By Matthew Barrett
Follow Matthew on Twitter.
The comment pages of the Sunday Telegraph are well-furnished today. Both David Cameron and Liam Fox have taken a view on a European referendum – and there is, it is fair to say, a difference in their positions.
“Yet the fact is the British people are not happy with what they have, and neither am I. That’s why I said on Friday that the problem with an in/out referendum is that it offers a single choice, whereas what I want — and what I believe the vast majority of the British people want — is to make changes to our relationship.”
In other words, carry on with the much-fabled, but never-yet-successul renegotiation strategy – but:
“As I have said, for me the two words “Europe” and “referendum” can go together, particularly if we really are proposing a change in how our country is governed, but let us get the people a real choice first.”
He says a referendum is a possibility, but there must be a “real choice” in it. In other words, we must pursue a referendum on renegotiation, not leaving. But if there was a renegotiation referendum under Cameron, he would surely avoid setting out the Government’s “red lines”. He would argue that this would “give away our negotiating hand”, that “we don’t anticipate failure”, and so on. There is no guarantee, in any event, that a Cameron referendum would result in us successfuly renegotiating anything, and there is certainly no guarantee of leaving.
Liam Fox’s article, on the other hand, makes him the most senior Tory to suggest leaving the EU. He does, at first, take the renegotiation line:
“I do not believe that Britain’s national interest is served by its current relationship with the EU. … I believe this is the moment for Britain to negotiate a new, looser and largely economic relationship with our Continental neighbours. It is not we in Britain who have brought about the fundamental change in the nature of the EU – we stayed outside a single currency project whose flaws have turned out to be exactly as we envisaged. But that change is the new reality and it must be faced.”
Fox also rejects an in/out referendum:
“There are those who call for a simple “in or out” referendum to be held in Britain soon. I believe this would be a huge error with enormous tactical risks. It is not a coincidence that some convinced euro-enthusiasts support this course of action.”
But – crucially – Fox says that if Europeans are unwilling to let us renegotiate hefty changes in our relationship, we should leave the EU:
“Rather, I would like to see Britain negotiate a new relationship on the basis that, if we achieved it and our future relationship was economic rather than political, we would advocate acceptance in a referendum of this new dynamic.
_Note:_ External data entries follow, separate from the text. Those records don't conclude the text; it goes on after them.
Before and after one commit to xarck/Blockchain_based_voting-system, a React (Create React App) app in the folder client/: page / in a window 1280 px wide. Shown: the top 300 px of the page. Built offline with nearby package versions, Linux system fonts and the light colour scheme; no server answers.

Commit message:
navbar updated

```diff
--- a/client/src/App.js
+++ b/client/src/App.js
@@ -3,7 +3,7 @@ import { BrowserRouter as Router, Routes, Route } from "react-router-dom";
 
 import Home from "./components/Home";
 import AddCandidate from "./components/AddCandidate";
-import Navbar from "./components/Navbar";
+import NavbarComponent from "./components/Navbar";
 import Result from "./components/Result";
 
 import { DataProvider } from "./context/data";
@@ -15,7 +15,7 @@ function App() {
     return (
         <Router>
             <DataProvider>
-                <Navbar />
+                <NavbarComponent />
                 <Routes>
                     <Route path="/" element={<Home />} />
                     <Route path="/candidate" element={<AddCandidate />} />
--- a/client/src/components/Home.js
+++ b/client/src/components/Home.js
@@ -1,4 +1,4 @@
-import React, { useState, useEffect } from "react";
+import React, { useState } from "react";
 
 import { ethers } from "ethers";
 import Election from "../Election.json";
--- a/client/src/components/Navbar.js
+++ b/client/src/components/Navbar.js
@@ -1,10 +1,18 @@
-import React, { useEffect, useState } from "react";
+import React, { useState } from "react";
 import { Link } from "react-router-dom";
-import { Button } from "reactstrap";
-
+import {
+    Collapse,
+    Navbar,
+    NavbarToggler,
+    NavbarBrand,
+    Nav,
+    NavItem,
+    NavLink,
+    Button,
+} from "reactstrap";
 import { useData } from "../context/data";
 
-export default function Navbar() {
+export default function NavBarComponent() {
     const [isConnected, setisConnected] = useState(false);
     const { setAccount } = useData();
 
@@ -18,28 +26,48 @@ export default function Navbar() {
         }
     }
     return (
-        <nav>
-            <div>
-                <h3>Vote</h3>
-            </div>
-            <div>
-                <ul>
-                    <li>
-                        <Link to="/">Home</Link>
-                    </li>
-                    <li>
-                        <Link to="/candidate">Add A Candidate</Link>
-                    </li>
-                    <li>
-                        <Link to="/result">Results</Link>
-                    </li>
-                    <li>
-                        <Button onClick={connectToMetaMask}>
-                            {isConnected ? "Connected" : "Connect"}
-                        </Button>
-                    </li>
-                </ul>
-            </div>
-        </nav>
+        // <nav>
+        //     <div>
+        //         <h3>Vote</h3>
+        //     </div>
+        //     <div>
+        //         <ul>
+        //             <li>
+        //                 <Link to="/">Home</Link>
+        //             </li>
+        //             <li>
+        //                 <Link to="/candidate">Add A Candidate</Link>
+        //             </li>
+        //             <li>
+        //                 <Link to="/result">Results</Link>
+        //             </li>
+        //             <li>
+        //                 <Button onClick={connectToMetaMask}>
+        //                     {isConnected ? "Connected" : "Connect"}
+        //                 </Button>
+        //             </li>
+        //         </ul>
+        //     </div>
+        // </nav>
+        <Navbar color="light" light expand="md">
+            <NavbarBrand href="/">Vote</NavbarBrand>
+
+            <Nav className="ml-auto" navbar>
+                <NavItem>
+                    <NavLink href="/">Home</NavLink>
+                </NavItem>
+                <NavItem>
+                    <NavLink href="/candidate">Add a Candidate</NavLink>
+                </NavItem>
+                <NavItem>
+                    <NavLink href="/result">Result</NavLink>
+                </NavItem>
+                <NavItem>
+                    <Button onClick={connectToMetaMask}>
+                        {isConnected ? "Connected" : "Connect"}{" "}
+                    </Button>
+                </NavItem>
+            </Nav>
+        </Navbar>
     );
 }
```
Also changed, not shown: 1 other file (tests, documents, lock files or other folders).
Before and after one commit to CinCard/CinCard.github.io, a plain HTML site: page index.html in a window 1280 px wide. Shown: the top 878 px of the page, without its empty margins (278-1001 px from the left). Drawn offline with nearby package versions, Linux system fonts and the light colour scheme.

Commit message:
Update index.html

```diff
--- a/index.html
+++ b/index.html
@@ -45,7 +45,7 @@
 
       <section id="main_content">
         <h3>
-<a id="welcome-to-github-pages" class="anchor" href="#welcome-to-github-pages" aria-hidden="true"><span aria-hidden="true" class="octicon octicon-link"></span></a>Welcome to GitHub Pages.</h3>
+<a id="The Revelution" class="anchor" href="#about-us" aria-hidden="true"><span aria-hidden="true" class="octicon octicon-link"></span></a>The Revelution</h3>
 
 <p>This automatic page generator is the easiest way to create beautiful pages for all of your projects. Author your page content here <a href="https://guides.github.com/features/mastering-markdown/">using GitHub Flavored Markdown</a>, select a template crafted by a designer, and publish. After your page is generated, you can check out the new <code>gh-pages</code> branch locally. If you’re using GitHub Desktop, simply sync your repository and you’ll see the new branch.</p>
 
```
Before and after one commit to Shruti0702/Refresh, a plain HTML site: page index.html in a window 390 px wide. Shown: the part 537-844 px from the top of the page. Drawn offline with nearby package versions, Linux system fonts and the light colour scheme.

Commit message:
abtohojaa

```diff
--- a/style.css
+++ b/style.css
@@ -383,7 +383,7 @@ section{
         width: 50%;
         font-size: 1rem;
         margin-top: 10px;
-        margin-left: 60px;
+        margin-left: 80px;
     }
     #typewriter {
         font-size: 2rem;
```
If, on the other hand, others would not accede to our requests for a rebalancing in the light of the response to the euro crisis, then we would recommend rejection and potential departure from the EU. For my own part, life outside the EU holds no terror.”
This makes things awkward for Cameron. Firstly, Fox says “this is the moment” for renegotiations, while Cameron is vague about the timing of any talks. Secondly, by saying that if we don’t get what we want we should leave, Fox has driven a coach and horses through Cameron’s pro-renegotiation argument by anticipating possible failure. If you’re prepared to acknowledge the possibility of failure then you might as well declare your “red lines” in advance of negotiations – adding that if they’re broken, you’re not frightened to leave. The difference between the two standpoints means David Cameron will probably not be able to kick the referendum question into the long medium grass just yet – which was, presumably, his aim in writing today.